### Task directions
Please work out how many lines in the entries contain "values", then give that number with nothing added.

+---+

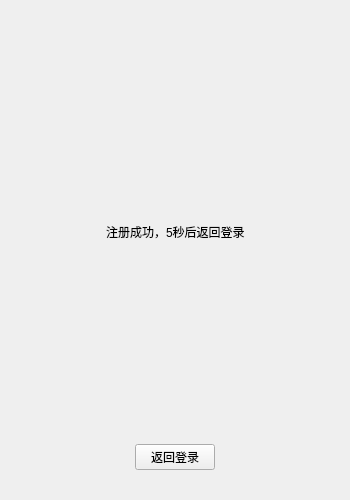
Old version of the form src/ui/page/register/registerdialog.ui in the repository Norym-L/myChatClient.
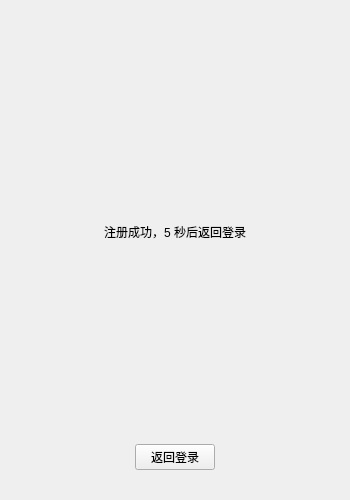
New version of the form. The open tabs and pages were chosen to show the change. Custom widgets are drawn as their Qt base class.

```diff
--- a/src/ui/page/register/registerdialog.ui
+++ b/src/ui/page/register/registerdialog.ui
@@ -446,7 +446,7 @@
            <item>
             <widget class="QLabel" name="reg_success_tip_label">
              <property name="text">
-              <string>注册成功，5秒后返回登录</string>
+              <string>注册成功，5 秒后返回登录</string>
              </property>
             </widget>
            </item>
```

+---+

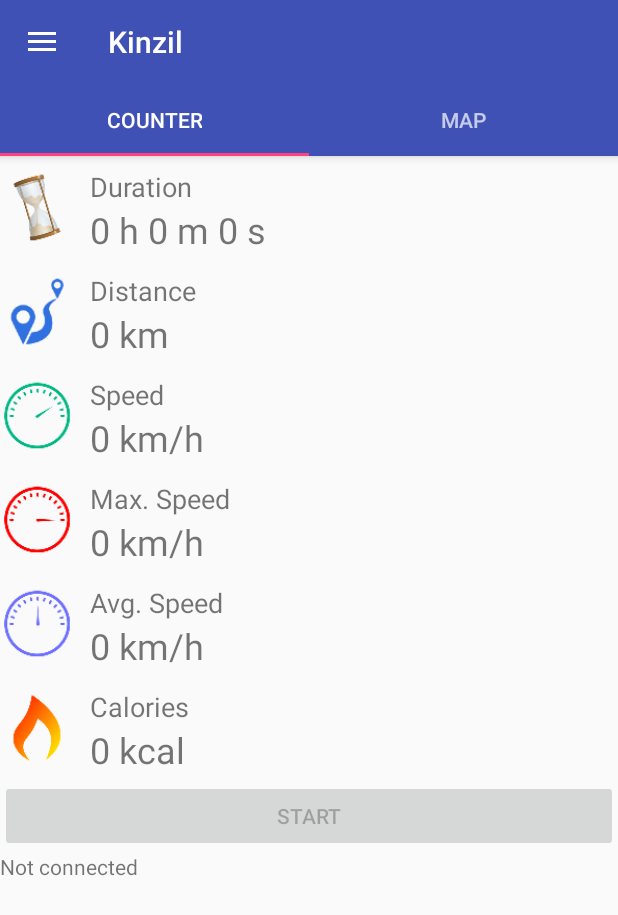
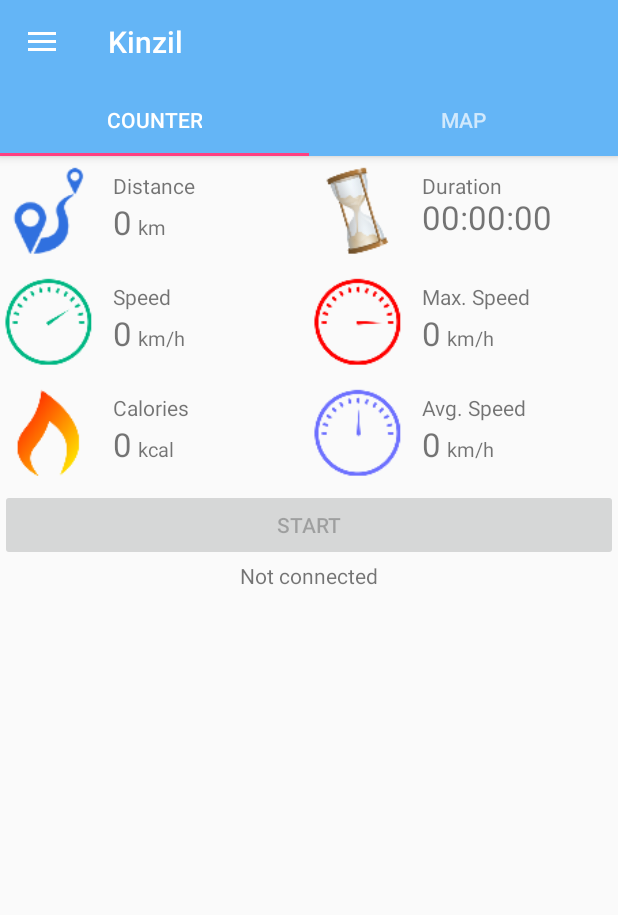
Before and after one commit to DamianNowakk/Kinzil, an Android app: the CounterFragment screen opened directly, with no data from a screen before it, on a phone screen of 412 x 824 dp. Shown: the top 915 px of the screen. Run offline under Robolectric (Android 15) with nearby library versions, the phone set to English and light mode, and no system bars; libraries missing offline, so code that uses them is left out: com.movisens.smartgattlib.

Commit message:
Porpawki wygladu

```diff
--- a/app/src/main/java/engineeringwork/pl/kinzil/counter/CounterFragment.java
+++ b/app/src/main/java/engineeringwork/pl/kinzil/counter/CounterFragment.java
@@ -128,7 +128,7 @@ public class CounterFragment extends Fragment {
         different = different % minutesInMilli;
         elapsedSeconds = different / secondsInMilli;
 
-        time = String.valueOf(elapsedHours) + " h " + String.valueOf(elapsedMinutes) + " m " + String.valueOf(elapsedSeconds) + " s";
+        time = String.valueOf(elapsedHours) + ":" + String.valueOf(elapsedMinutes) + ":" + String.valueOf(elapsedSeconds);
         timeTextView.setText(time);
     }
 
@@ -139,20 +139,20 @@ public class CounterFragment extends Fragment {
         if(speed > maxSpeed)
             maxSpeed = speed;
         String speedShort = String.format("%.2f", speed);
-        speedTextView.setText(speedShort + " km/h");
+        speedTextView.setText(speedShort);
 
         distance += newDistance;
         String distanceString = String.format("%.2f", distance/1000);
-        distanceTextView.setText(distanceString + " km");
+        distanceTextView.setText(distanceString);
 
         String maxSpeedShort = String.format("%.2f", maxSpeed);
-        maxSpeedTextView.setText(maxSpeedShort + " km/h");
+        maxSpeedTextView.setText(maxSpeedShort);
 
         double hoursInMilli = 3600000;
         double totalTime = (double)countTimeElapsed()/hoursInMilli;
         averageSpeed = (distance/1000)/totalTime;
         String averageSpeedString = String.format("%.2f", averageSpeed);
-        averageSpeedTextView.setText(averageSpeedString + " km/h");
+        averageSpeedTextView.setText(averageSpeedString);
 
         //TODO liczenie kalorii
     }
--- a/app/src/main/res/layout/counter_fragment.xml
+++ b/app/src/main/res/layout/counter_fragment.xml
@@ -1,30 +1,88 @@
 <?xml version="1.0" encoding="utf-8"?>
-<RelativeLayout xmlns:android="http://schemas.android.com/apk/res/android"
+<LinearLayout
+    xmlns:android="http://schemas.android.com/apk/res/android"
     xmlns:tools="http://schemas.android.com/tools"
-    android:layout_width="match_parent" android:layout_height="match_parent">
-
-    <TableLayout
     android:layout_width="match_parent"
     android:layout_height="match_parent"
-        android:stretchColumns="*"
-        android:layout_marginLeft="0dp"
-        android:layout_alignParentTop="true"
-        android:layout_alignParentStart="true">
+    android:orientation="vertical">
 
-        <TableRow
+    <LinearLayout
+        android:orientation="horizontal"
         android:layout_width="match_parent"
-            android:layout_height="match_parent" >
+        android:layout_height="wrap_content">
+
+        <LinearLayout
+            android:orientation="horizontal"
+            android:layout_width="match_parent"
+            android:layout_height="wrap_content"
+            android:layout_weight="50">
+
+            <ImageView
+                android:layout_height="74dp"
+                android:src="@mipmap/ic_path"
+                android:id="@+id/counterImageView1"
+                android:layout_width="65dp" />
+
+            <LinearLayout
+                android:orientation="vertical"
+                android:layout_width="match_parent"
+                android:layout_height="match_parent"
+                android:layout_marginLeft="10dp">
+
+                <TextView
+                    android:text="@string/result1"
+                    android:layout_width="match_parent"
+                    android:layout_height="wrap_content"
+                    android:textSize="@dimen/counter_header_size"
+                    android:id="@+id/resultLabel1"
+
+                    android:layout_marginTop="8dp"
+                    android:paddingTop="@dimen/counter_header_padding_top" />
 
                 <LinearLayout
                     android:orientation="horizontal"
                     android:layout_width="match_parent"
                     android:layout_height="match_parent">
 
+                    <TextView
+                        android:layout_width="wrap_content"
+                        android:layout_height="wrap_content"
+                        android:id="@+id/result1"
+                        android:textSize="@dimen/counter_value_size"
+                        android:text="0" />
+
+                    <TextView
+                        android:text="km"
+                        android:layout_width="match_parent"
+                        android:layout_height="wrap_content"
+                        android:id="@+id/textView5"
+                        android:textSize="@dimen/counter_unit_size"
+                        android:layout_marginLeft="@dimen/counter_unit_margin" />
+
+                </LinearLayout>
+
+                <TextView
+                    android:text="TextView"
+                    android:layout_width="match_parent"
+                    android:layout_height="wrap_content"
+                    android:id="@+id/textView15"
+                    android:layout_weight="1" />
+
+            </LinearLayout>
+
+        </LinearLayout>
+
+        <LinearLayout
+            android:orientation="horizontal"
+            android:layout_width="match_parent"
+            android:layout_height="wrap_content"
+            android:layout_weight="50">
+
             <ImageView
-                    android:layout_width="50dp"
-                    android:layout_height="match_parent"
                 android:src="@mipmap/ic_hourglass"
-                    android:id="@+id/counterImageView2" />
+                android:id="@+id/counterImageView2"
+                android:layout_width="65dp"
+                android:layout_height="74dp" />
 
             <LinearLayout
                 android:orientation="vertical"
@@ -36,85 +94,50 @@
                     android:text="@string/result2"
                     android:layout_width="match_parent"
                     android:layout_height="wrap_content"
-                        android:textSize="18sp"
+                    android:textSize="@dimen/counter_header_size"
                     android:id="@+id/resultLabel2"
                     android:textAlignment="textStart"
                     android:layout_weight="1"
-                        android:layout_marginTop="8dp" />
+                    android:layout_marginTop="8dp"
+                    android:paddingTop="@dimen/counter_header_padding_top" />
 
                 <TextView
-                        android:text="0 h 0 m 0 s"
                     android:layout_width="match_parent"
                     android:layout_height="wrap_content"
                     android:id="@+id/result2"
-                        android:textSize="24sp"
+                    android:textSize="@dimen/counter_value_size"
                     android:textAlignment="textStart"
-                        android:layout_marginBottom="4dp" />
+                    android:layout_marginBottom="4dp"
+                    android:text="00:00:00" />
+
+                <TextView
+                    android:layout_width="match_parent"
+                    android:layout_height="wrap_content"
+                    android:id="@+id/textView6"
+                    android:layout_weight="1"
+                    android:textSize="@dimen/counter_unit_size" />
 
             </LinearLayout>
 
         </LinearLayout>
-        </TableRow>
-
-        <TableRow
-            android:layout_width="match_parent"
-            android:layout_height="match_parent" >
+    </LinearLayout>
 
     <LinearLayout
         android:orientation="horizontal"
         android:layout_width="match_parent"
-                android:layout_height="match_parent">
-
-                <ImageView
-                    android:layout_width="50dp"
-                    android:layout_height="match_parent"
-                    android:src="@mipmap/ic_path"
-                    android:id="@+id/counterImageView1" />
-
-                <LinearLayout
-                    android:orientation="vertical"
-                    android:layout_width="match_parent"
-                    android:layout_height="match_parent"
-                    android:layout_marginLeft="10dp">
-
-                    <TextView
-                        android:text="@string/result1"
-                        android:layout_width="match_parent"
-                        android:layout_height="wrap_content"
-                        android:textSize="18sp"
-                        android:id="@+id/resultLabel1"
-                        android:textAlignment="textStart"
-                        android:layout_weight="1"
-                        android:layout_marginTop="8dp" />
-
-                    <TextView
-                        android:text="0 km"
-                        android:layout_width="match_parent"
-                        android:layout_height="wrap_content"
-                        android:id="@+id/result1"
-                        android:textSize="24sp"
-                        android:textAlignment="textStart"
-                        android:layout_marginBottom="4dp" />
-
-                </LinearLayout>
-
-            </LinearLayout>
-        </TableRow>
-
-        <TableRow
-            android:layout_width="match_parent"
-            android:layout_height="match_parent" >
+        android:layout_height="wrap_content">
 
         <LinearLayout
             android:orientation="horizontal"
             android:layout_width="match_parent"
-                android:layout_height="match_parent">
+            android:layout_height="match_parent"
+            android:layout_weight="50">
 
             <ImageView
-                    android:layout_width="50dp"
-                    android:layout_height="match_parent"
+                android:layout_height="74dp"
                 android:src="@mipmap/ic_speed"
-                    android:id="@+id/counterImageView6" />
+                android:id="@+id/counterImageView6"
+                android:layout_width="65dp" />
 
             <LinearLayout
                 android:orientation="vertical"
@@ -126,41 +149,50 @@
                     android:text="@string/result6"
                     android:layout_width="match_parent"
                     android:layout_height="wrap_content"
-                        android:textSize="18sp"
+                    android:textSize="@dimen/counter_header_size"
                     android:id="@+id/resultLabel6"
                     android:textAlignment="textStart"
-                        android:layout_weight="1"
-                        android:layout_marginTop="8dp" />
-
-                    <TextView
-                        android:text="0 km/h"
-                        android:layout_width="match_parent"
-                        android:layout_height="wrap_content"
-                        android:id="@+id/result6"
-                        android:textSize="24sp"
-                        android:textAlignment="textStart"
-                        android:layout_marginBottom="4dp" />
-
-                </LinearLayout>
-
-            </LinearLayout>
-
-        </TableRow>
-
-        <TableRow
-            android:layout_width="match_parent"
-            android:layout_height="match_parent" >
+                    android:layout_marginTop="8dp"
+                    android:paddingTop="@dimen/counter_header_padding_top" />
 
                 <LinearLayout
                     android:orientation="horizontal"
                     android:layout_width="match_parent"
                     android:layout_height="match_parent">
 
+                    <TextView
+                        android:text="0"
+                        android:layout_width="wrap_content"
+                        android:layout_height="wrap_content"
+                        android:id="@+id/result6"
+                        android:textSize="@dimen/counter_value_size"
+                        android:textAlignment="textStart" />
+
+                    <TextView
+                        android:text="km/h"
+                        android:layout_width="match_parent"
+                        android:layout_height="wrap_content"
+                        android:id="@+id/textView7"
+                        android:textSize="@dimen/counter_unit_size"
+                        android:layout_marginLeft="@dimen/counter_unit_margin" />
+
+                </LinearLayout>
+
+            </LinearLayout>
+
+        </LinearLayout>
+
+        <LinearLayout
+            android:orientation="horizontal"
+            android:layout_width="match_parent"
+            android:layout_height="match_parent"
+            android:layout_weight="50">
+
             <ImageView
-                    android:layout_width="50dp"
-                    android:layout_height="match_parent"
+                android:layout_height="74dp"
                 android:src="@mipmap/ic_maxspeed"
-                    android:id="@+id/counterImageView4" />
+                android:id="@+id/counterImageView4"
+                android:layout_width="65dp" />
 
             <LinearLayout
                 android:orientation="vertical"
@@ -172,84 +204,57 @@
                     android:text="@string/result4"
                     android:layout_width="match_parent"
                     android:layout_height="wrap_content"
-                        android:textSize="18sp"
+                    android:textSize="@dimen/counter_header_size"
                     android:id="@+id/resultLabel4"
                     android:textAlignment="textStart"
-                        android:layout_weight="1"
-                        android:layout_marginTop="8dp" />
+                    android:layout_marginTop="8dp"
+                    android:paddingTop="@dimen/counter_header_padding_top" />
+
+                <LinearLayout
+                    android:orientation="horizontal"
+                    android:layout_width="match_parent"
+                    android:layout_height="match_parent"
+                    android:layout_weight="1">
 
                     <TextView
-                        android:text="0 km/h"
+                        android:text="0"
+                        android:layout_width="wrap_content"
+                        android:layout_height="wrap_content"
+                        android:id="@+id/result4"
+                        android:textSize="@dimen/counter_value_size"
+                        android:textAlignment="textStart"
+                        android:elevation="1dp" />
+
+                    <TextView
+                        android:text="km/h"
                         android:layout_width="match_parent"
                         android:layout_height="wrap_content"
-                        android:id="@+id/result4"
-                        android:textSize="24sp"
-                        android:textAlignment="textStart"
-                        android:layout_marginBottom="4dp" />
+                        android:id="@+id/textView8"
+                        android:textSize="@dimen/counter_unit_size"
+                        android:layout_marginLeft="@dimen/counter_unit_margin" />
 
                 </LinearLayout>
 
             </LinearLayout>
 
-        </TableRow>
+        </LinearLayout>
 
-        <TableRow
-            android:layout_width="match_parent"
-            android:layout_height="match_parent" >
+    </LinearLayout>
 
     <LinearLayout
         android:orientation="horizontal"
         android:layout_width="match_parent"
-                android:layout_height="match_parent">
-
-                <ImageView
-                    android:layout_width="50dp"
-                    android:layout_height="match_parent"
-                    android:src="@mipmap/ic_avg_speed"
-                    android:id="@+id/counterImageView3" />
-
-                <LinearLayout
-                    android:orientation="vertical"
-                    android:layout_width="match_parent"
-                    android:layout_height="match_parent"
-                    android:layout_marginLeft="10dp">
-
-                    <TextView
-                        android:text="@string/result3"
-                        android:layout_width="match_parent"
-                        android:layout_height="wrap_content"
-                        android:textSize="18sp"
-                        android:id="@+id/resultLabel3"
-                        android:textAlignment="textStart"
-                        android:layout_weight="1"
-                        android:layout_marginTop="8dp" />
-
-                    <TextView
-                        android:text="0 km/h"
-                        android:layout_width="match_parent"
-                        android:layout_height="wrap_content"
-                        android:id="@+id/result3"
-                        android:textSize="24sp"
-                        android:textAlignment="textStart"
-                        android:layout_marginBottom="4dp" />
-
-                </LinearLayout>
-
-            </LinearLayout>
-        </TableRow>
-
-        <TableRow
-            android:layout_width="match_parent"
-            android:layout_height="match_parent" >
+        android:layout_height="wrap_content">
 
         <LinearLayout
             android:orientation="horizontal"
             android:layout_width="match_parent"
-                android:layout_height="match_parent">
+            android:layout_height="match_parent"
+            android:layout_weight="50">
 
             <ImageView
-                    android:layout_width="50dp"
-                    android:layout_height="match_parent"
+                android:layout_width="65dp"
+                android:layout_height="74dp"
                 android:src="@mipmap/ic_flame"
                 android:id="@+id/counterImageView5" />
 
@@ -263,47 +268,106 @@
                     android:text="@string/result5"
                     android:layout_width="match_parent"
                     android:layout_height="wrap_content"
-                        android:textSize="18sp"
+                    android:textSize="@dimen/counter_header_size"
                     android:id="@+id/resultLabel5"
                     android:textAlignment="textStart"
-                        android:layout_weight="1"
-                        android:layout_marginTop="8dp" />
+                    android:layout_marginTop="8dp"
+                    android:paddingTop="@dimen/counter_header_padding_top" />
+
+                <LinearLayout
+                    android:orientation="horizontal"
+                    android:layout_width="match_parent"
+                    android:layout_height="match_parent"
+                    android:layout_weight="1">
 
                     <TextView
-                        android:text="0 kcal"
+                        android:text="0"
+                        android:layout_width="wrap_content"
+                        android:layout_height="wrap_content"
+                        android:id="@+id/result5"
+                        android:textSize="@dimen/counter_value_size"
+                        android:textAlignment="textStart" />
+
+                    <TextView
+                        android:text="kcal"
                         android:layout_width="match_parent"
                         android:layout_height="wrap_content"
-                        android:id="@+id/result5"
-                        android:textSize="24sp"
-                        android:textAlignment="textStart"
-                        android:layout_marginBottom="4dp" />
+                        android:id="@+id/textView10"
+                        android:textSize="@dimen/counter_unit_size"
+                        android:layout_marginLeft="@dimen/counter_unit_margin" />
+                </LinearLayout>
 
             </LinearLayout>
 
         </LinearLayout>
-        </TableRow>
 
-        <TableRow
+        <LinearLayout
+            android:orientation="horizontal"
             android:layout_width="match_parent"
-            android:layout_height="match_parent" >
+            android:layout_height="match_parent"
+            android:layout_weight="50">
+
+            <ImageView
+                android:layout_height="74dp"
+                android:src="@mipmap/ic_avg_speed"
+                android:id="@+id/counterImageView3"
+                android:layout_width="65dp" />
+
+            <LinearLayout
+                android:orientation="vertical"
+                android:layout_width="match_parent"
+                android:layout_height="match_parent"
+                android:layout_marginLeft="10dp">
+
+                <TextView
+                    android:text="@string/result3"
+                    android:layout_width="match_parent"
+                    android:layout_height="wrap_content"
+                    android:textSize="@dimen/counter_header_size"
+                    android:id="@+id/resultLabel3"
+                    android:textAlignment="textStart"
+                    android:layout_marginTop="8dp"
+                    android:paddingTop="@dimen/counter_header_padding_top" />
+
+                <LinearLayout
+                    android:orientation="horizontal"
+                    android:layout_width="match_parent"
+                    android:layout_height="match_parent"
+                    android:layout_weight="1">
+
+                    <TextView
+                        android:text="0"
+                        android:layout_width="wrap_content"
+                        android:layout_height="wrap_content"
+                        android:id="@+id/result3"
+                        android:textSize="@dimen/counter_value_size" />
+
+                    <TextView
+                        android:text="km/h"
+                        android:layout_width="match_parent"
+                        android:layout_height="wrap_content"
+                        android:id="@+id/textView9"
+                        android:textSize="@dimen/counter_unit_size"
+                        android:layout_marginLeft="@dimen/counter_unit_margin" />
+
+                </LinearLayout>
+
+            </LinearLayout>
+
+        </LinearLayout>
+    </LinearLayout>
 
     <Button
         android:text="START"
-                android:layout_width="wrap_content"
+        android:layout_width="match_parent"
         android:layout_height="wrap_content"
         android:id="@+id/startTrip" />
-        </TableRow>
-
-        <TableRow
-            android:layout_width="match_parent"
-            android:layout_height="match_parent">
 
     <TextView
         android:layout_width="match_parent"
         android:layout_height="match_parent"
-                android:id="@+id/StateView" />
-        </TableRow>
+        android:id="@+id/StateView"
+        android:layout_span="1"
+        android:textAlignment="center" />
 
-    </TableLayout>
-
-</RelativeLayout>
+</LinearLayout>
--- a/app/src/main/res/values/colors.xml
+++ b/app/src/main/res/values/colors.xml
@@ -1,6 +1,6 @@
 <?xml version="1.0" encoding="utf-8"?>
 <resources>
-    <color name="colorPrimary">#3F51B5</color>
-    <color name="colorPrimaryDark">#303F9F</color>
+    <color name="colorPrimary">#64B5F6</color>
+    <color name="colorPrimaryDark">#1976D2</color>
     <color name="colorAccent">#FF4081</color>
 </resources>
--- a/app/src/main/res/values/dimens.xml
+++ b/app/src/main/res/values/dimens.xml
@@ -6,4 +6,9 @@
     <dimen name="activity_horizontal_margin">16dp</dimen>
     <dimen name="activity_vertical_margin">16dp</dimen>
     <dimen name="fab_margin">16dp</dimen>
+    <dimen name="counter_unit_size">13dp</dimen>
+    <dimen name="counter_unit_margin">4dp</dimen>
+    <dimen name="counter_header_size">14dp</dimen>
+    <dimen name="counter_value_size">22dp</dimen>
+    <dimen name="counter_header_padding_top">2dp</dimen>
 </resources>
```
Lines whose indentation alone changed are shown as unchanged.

+---+

### Answer below
4